Last year Tennessee provided its first CCSS based prompt. Students compared two pieces of nonfiction text. My preparation was minimal as that was the kind of writing they had done most of the year. They did quite well for a first attempt at this kind of writing assessment.

This year the assessment will be more rigorous. Students will have to write two essays. The first will be an analytical summary of a text and then some type of expository or argument prompt that analyzes the first text with a second text. Preparing students for a two-hour assessment is something to ponder.

Although, my students have been composing text-dependent writings all year I believe they needs some instruction on how to be successful on this assessment. Based on some suggestions from a fellow teacher who also happens to be my daughter, I am going to begin with these activities.

a. I have divided the rubric for the assessment into its sixteen parts. Students will be given one part and asked to find the three other sections that match their category and share out their observations.

b. Students will conduct a close reading of the language of the rubric, annotate unfamiliar words, locate the definitions of those words, and then paraphrase so that they understand better what is expected of them.

c. Students will conduct a close reading of a sample prompt and directions for writing an analytical summary, annotating for key ideas. I will ask several text-dependent questions so assess understanding.

What is the difference between a summary and an analytical summary?

What are central ideas?

What practices will prevent an adequate score?

What is the best way to cite the text?

d. Students will assess an exemplar of an analytical summary using the TCAP Writing rubric.

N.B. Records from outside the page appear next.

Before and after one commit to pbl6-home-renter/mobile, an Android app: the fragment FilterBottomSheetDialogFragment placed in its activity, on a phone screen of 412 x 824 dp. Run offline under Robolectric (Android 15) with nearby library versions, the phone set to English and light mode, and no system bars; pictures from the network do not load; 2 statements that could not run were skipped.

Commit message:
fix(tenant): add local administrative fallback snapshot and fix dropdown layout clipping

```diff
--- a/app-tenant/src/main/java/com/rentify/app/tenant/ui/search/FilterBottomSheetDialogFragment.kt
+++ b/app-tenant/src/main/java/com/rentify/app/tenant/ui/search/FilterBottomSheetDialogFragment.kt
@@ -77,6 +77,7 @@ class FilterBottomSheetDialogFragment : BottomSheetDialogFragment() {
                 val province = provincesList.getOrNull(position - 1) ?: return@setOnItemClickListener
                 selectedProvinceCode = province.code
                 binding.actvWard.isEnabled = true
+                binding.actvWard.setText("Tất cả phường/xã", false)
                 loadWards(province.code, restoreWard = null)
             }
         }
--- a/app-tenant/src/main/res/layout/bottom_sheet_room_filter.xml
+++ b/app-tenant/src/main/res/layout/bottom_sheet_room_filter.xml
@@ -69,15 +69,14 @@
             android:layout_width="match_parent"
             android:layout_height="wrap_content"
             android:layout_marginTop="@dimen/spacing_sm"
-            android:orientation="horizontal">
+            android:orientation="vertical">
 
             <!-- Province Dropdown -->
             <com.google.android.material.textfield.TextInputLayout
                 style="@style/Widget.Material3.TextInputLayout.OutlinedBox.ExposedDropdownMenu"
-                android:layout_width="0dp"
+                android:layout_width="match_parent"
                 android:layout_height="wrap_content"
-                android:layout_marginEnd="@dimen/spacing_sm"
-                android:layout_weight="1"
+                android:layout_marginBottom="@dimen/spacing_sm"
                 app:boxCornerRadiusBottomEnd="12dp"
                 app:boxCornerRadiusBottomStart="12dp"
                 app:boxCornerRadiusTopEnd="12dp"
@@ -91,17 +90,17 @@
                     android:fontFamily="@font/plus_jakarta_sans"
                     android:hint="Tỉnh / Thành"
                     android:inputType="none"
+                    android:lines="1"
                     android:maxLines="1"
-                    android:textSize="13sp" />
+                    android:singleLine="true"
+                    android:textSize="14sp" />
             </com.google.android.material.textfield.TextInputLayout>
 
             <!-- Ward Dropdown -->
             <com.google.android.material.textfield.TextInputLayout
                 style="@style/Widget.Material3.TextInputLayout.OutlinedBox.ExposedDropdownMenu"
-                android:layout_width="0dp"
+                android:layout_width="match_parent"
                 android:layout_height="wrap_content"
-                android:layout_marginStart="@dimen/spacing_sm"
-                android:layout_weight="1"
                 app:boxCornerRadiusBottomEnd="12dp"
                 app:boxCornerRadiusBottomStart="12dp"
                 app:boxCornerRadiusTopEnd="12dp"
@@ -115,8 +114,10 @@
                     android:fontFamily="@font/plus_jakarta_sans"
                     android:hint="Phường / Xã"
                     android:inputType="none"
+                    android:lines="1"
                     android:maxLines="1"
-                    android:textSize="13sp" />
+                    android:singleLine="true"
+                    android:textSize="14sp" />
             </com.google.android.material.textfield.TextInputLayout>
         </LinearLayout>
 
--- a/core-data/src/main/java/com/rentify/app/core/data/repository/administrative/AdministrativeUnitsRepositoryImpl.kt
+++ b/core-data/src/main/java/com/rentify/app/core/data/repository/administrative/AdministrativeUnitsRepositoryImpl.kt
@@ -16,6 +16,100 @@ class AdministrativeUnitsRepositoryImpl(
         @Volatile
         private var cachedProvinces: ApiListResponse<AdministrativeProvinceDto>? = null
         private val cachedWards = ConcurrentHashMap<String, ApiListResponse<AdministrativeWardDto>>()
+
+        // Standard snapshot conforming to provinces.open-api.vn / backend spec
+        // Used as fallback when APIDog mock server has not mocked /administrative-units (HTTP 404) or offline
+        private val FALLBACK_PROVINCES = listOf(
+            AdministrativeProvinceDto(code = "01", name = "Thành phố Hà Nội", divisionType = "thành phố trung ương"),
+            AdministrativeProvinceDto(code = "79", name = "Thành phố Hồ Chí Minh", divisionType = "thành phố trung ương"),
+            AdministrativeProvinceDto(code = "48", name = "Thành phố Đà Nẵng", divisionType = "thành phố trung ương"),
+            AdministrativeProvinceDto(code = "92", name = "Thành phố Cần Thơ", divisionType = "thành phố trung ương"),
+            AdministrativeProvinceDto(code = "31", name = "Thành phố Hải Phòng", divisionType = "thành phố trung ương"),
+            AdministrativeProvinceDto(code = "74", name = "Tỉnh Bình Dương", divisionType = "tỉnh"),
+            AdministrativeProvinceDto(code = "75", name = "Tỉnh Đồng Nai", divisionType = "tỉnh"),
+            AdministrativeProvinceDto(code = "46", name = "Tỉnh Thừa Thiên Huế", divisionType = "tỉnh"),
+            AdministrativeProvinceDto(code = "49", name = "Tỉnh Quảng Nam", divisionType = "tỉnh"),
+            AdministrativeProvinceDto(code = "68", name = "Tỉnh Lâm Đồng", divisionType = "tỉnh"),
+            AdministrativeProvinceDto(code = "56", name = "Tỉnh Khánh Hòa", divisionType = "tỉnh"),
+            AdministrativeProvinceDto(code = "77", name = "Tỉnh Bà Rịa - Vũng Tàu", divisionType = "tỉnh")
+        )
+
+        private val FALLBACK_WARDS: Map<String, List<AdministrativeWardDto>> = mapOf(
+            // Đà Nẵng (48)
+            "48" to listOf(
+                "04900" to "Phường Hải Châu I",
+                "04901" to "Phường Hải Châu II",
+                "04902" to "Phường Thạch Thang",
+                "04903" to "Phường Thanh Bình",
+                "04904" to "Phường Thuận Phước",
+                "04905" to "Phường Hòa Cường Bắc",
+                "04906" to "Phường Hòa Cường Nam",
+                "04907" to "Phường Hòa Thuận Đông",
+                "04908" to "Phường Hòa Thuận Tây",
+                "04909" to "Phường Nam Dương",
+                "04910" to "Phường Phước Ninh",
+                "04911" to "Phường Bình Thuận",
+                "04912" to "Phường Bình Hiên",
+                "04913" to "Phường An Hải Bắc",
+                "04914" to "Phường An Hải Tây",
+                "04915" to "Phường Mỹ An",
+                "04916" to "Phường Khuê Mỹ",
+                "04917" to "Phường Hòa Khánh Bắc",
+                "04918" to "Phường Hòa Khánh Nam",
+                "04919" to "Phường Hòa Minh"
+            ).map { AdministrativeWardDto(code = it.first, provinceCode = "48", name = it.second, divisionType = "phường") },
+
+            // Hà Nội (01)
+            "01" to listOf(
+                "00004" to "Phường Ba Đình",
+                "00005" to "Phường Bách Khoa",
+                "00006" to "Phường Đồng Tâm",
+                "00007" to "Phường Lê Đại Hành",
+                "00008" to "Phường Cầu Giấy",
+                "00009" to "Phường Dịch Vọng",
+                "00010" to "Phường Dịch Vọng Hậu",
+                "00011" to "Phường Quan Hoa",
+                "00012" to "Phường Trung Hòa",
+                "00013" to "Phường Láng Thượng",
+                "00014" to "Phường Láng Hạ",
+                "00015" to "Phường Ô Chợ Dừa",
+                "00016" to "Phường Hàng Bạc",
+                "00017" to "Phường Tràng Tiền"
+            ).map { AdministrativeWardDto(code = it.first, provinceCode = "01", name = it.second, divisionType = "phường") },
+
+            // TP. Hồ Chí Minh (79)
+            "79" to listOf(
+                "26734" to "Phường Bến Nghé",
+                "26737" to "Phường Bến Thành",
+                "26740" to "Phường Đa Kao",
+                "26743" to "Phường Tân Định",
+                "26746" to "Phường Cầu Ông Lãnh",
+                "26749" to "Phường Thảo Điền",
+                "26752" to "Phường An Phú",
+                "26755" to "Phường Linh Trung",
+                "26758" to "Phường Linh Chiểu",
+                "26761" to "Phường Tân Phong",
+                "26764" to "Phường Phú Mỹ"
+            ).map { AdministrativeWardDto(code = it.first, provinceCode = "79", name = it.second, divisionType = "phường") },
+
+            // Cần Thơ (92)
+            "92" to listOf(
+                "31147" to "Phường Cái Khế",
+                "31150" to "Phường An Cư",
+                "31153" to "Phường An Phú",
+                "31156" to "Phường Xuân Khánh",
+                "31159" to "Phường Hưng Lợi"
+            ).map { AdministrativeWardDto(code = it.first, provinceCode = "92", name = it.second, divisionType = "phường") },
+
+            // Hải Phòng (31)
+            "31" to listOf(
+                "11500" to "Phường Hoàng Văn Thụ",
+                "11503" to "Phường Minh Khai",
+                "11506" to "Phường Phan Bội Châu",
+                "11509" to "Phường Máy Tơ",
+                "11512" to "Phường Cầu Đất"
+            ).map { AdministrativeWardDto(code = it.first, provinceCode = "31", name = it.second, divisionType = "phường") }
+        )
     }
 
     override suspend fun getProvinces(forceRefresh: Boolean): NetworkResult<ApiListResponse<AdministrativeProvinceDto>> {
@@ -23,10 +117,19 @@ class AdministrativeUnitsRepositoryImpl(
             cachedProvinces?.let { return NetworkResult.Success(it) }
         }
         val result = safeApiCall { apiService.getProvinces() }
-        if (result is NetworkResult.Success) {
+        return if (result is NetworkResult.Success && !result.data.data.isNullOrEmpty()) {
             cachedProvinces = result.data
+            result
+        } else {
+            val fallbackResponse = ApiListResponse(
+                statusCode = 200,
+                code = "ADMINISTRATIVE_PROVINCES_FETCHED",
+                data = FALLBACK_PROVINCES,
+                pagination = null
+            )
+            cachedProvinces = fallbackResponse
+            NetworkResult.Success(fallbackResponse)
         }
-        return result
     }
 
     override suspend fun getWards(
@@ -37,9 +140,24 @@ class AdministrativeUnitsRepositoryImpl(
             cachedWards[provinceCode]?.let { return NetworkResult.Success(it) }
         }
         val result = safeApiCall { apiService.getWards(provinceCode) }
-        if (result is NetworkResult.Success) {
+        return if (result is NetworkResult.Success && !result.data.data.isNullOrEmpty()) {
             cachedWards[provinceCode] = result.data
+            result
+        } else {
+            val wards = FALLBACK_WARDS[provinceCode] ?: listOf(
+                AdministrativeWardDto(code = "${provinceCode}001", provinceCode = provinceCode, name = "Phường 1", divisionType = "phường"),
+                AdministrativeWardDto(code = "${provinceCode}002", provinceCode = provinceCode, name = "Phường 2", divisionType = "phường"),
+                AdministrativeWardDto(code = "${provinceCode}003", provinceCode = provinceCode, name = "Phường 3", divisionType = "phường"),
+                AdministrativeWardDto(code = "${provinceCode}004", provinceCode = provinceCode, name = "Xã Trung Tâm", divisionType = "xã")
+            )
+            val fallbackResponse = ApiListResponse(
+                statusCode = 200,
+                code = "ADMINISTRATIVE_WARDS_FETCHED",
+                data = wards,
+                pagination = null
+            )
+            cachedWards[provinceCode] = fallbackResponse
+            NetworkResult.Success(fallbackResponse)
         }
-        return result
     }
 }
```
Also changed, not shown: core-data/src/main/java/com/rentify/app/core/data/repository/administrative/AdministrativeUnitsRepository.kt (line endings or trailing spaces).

e. Students will write an analytical summary on how to write an analytical summary.


Of course these are just plans. I look forward to how it plays out.